Echoes of the Past in Ferguson

To understand why the Black community is so upset by Michael Brown’s death and this grand jury decision, we must understand how similar these events seem to the terrible rhythms of the past, and how those rhythms have never subsided.

Assume a Dangerous Crowd and You Get a Dangerous Crowd

What we have observed over the last few days in Ferguson is that it is not modern, powerful equipment that makes a police force sophisticated in protest situations, but rather how well it understands the psychology of crowds.

Know Your Enemy—and Learn About His Favorite Sport

In 1995, Nelson Mandela knew that his country faced extraordinary times. He knew that the human desire to re-establish justice following injustice, which normally keeps societies intact, would rip his apart. Mandela held South Africa together by eschewing retribution, and persuading others to do the same. And he went to a very important rugby match…

Race and the Injustice System

Given what we know about the psychology of racial and other intergroup biases, it is time our society seriously rethought the logistics—the laws, procedures and policies—of our justice system. Unless she takes her biases into account and acts to mitigate them, Lady Justice will continue to be anything but just.

The Brain's Seductive Allure, and the Science of Persuasion

In which Jay Van Bavel and I hypothesize that recent debates over the persuasive power of brain images will be resolved by classic theories of persuasion, and politely suggest that the question wasn't the right one in the first place...

A Political Fantasy: The Veil of Amnesia

The problem is not that we disagree politically, but that our disagreements are driven so strongly by our political identities rather our values. We have become a society of political victory rather than political principle. The veil of amnesia offers a solution.

Do As The Romans (Or Perhaps the Visigoths) Do

The idea that behaviors are contagious is evocative. But the link between behavior and infection is an imperfect metaphor. Behaviors spread because when we make decisions, we often use other people to guide our choices. To understand social influence requires that we understand why people rely on others as guides.

Whistle-Blowers and the Ellsberg Paradox

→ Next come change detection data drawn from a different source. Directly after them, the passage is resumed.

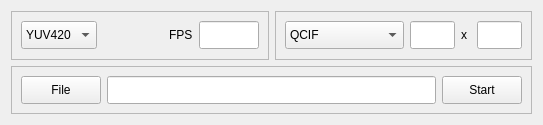
The window that apps/yuv_player/forms/yuv_player.ui (premsasidharan/mmfcpp) describes before a commit, drawn with Qt 5.
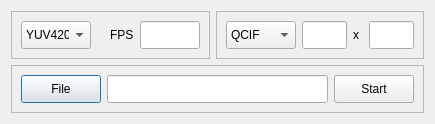
The same window after the commit.

Diff of the .ui file:
```diff
--- a/apps/yuv_player/forms/yuv_player.ui
+++ b/apps/yuv_player/forms/yuv_player.ui
@@ -1,13 +1,13 @@
 <?xml version="1.0" encoding="UTF-8"?>
 <ui version="4.0">
  <class>Yuv_player_ui</class>
- <widget class="QWidget" name="Yuv_player_ui">
+ <widget class="QDialog" name="Yuv_player_ui">
   <property name="geometry">
    <rect>
     <x>0</x>
     <y>0</y>
-    <width>543</width>
-    <height>125</height>
+    <width>435</width>
+    <height>120</height>
    </rect>
   </property>
   <property name="windowTitle">
@@ -33,7 +33,7 @@
              <widget class="QComboBox" name="fmt_cbox">
               <property name="minimumSize">
                <size>
-                <width>0</width>
+                <width>70</width>
                 <height>28</height>
                </size>
               </property>
@@ -137,7 +137,7 @@
              <widget class="QComboBox" name="res_cbox">
               <property name="minimumSize">
                <size>
-                <width>0</width>
+                <width>70</width>
                 <height>28</height>
                </size>
               </property>
```
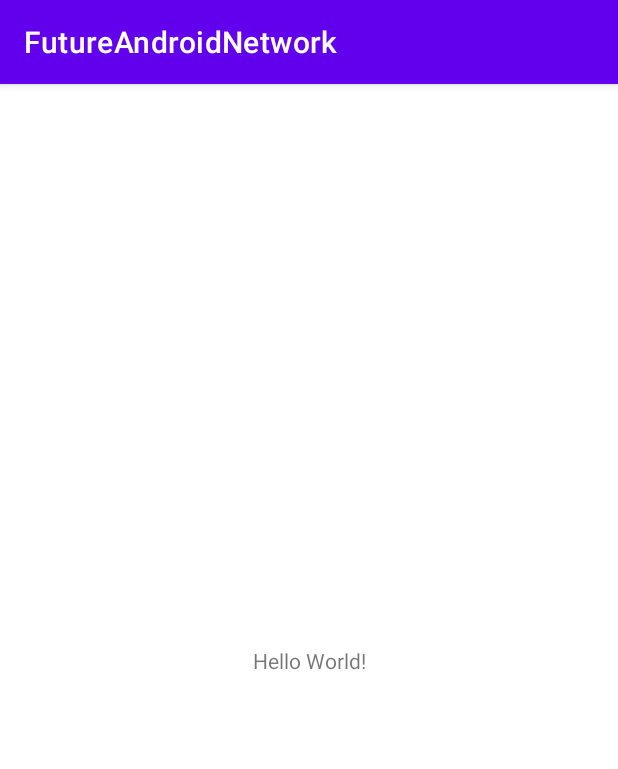
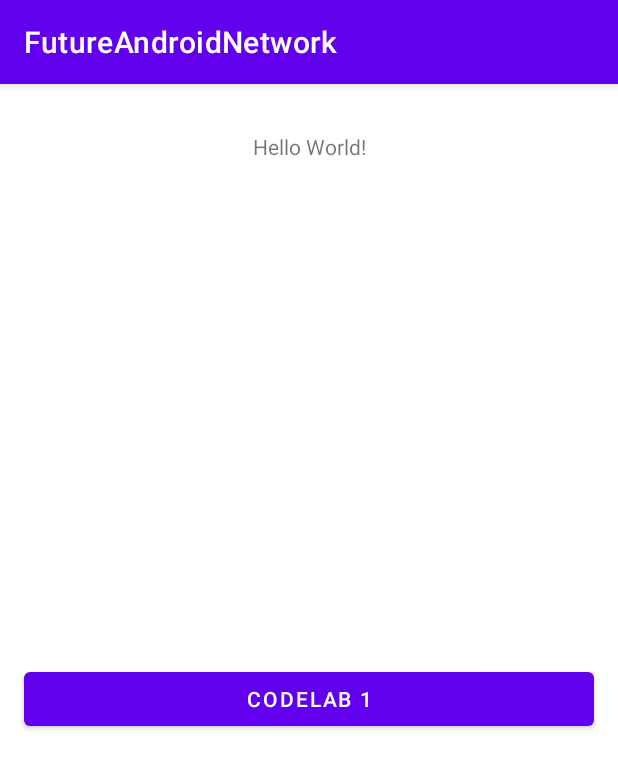
Before and after one commit to hahn/FutureAndroidNetwork, an Android app: the screen it shows after launch (MainActivity), on a phone screen of 412 x 824 dp. Shown: the top 769 px of the screen. Run offline under Robolectric (Android 15) with nearby library versions, the phone set to English and light mode, and no system bars.

Commit message:
codelab1 load image with okhttp

```diff
--- a/app/build.gradle
+++ b/app/build.gradle
@@ -42,4 +42,7 @@ dependencies {
     testImplementation 'junit:junit:4.+'
     androidTestImplementation 'androidx.test.ext:junit:1.1.2'
     androidTestImplementation 'androidx.test.espresso:espresso-core:3.3.0'
+
+    //okhttp
+    implementation "com.squareup.okhttp3:okhttp:4.9.0"
 }
--- a/app/src/main/AndroidManifest.xml
+++ b/app/src/main/AndroidManifest.xml
@@ -2,8 +2,8 @@
 <manifest xmlns:android="http://schemas.android.com/apk/res/android"
     package="com.example.futureandroidnetwork">
 
-    <uses-permission android:name="android.permission.INTERNET"/>
-    <uses-permission android:name="android.permission.ACCESS_NETWORK_STATE"/>
+    <uses-permission android:name="android.permission.INTERNET" />
+    <uses-permission android:name="android.permission.ACCESS_NETWORK_STATE" />
 
     <application
         android:allowBackup="true"
@@ -12,6 +12,7 @@
         android:roundIcon="@mipmap/ic_launcher_round"
         android:supportsRtl="true"
         android:theme="@style/Theme.FutureAndroidNetwork">
+        <activity android:name=".codelab1.Codelab1Activity"></activity>
         <activity android:name=".MainActivity">
             <intent-filter>
                 <action android:name="android.intent.action.MAIN" />
--- a/app/src/main/java/com/example/futureandroidnetwork/MainActivity.kt
+++ b/app/src/main/java/com/example/futureandroidnetwork/MainActivity.kt
@@ -1,11 +1,18 @@
 package com.example.futureandroidnetwork
 
+import android.content.Intent
 import androidx.appcompat.app.AppCompatActivity
 import android.os.Bundle
+import android.widget.Button
+import com.example.futureandroidnetwork.codelab1.Codelab1Activity
 
 class MainActivity : AppCompatActivity() {
   override fun onCreate(savedInstanceState: Bundle?) {
     super.onCreate(savedInstanceState)
     setContentView(R.layout.activity_main)
+
+    findViewById<Button>(R.id.bt_codelab).setOnClickListener {
+      startActivity(Intent(this, Codelab1Activity::class.java))
+    }
   }
 }
--- a/app/src/main/res/layout/activity_main.xml
+++ b/app/src/main/res/layout/activity_main.xml
@@ -7,12 +7,24 @@
     tools:context=".MainActivity">
 
     <TextView
+        android:id="@+id/textView"
         android:layout_width="wrap_content"
         android:layout_height="wrap_content"
         android:text="Hello World!"
-        app:layout_constraintBottom_toBottomOf="parent"
+        android:layout_marginTop="32dp"
         app:layout_constraintLeft_toLeftOf="parent"
         app:layout_constraintRight_toRightOf="parent"
         app:layout_constraintTop_toTopOf="parent" />
 
+    <Button
+        android:id="@+id/bt_codelab"
+        android:layout_width="0dp"
+        android:layout_height="wrap_content"
+        android:text="codelab 1"
+        android:layout_marginHorizontal="16dp"
+        app:layout_constraintBottom_toBottomOf="parent"
+        app:layout_constraintEnd_toEndOf="parent"
+        app:layout_constraintStart_toStartOf="parent"
+        app:layout_constraintTop_toBottomOf="@+id/textView" />
+
 </androidx.constraintlayout.widget.ConstraintLayout>
```
Also changed, not shown: app/src/main/java/com/example/futureandroidnetwork/codelab1/Codelab1Activity.kt (added, +79 -0 lines), app/src/main/res/layout/activity_codelab1.xml (added, +51 -0 lines).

Even if he had never leaked the ‘Pentagon Papers’, Daniel Ellsberg would still be famous – though much less so. In the news this week defending Edward Snowden for leaking classified NSA surveillance programs, Ellsberg is also the inventor of the Ellsberg Paradox...